◆ To do:
Copy each line of the listing below where the word "option" turns up.

◆ Given records:
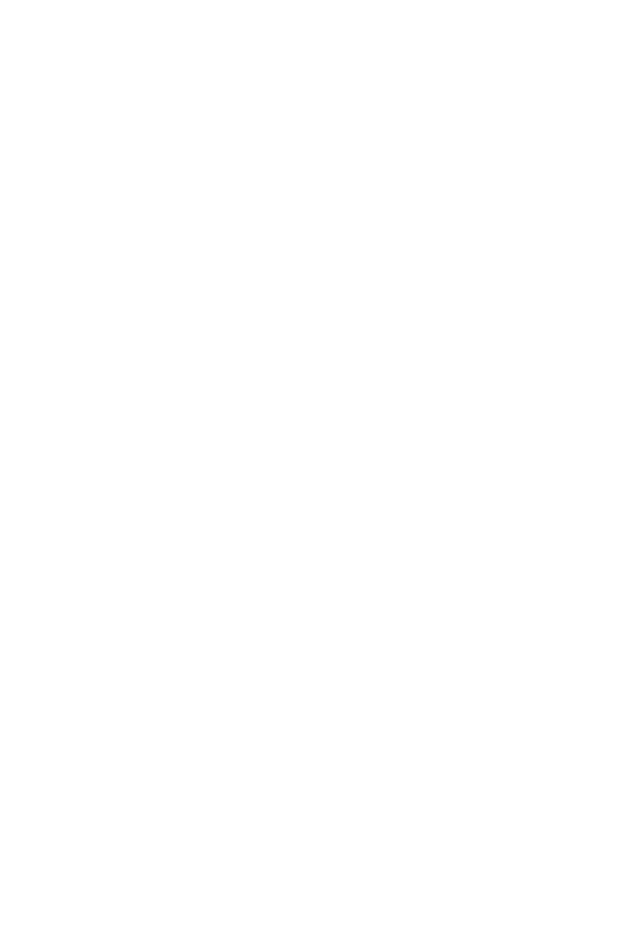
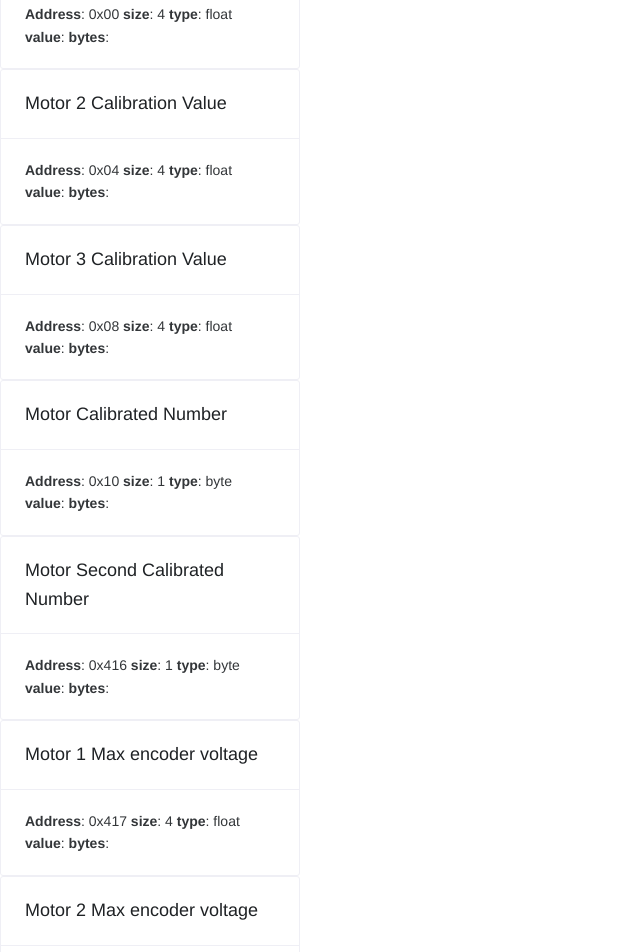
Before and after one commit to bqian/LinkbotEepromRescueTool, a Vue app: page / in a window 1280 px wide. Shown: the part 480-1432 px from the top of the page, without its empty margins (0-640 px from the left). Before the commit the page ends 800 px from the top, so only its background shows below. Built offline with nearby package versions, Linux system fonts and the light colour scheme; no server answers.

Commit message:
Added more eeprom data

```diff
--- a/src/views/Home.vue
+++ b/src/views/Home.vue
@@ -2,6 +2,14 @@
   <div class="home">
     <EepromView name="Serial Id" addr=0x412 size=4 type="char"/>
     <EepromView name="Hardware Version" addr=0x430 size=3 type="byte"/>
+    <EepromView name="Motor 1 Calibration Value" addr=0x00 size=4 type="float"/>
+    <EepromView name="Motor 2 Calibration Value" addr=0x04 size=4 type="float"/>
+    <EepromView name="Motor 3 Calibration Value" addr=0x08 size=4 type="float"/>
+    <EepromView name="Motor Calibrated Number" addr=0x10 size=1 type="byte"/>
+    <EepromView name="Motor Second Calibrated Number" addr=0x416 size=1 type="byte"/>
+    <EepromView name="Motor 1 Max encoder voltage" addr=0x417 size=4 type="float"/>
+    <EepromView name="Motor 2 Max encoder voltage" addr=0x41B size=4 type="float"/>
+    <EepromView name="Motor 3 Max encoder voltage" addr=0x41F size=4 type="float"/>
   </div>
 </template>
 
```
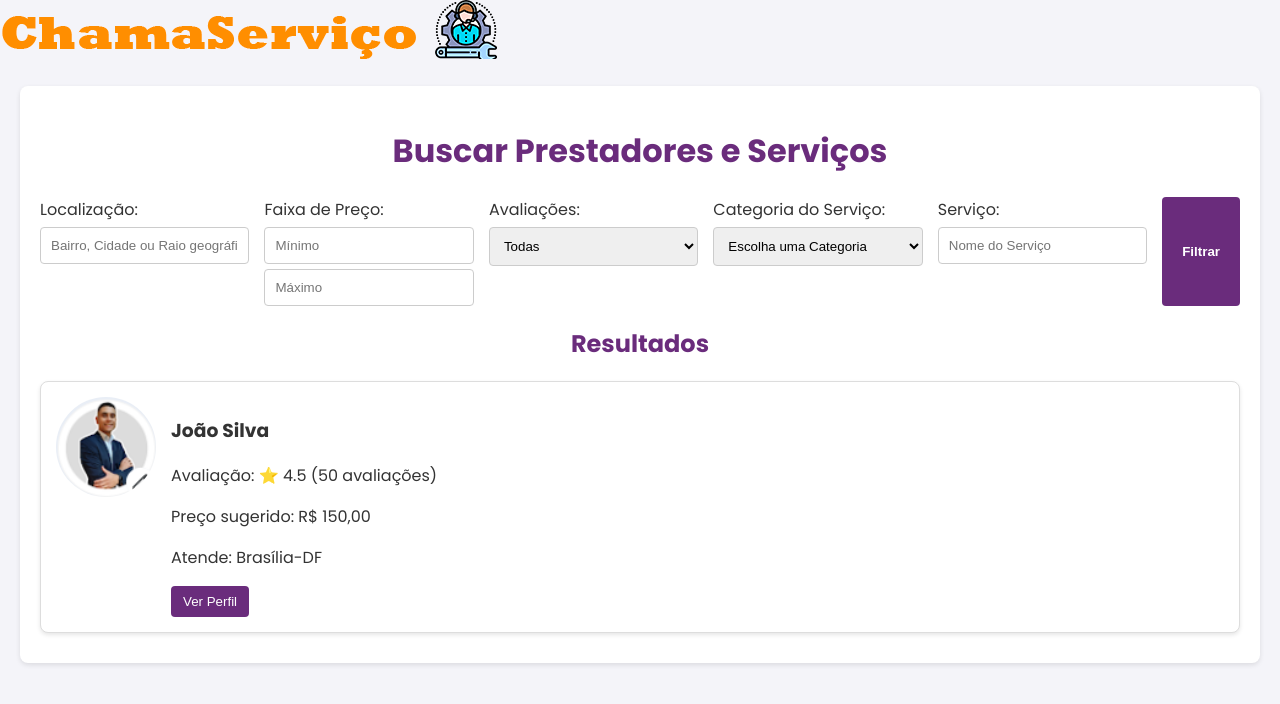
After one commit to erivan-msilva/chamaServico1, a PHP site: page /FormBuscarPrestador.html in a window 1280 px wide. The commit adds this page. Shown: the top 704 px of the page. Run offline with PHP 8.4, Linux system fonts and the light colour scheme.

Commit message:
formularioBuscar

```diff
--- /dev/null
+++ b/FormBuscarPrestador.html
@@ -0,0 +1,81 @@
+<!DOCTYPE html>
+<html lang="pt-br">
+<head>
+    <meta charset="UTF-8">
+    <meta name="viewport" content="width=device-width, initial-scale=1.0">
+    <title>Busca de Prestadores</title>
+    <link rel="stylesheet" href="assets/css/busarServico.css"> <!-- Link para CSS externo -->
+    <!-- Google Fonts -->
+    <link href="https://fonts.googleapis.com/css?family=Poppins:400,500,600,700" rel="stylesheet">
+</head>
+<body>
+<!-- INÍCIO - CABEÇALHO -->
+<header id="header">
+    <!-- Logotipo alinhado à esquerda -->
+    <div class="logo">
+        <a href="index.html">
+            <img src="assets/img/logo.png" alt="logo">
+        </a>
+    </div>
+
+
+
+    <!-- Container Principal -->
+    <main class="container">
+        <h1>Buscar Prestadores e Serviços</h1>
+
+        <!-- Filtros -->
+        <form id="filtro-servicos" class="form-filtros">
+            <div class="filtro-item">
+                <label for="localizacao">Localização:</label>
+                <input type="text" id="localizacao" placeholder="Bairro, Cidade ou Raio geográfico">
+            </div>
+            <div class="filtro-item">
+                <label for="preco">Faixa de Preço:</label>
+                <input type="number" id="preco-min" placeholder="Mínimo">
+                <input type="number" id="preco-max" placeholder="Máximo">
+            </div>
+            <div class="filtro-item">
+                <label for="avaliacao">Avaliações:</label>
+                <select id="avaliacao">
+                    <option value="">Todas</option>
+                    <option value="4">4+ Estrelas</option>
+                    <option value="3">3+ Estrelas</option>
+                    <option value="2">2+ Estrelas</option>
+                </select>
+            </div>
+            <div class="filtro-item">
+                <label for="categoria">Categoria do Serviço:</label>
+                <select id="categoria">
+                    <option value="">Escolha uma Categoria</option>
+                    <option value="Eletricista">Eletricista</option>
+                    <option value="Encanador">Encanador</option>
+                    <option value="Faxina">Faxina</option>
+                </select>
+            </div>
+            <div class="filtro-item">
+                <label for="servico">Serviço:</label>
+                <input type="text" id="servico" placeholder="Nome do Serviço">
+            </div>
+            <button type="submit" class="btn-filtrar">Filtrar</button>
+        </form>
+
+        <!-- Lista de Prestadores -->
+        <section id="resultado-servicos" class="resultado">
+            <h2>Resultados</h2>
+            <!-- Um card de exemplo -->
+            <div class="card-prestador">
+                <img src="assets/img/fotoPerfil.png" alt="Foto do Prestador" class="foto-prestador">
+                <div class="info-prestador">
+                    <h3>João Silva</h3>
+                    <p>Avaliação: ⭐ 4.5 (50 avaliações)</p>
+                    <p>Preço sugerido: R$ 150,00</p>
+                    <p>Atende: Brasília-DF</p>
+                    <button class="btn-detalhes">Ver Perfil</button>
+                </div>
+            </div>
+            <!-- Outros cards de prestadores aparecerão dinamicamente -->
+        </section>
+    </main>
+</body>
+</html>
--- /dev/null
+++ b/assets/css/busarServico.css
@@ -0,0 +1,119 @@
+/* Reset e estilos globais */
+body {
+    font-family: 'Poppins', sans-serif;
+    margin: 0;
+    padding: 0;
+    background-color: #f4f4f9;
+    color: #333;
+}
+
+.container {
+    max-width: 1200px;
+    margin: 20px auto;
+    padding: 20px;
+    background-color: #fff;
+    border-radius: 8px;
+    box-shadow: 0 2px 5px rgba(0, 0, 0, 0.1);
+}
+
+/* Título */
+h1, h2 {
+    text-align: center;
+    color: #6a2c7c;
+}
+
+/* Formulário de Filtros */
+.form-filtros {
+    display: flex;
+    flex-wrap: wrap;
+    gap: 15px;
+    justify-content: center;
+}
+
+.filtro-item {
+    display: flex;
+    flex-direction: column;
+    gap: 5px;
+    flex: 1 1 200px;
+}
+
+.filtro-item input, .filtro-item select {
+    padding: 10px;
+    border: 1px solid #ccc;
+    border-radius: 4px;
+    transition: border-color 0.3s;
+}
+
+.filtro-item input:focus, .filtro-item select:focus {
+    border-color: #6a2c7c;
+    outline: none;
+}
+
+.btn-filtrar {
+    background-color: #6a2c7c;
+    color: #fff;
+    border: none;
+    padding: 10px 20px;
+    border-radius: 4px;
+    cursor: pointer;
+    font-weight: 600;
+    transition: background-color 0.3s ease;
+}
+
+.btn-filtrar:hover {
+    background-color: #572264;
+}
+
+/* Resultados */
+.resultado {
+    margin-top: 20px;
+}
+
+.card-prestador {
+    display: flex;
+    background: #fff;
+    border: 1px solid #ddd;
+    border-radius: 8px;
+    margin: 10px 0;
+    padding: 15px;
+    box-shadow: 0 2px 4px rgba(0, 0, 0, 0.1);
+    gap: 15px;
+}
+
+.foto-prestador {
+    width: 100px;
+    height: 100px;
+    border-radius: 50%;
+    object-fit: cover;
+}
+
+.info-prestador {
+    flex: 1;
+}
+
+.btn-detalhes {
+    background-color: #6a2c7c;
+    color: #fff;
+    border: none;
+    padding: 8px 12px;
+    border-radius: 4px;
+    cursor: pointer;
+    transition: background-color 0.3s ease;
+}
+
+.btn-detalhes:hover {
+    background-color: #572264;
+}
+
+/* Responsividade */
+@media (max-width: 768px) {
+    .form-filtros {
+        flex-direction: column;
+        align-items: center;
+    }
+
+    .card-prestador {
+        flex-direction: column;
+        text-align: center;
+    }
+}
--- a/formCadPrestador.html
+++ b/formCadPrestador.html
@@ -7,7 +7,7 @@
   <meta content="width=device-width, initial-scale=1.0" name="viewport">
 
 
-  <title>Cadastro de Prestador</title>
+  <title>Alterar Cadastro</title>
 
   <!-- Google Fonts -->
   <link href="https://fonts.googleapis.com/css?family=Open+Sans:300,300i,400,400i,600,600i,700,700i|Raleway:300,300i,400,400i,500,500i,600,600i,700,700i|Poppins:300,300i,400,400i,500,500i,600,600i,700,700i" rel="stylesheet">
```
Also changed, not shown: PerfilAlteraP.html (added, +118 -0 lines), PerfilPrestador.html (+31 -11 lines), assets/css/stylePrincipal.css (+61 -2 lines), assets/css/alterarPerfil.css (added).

◆ Completed task:
+                    <option value="">Todas</option>
+                    <option value="4">4+ Estrelas</option>
+                    <option value="3">3+ Estrelas</option>
+                    <option value="2">2+ Estrelas</option>
+                    <option value="">Escolha uma Categoria</option>
+                    <option value="Eletricista">Eletricista</option>
+                    <option value="Encanador">Encanador</option>
+                    <option value="Faxina">Faxina</option>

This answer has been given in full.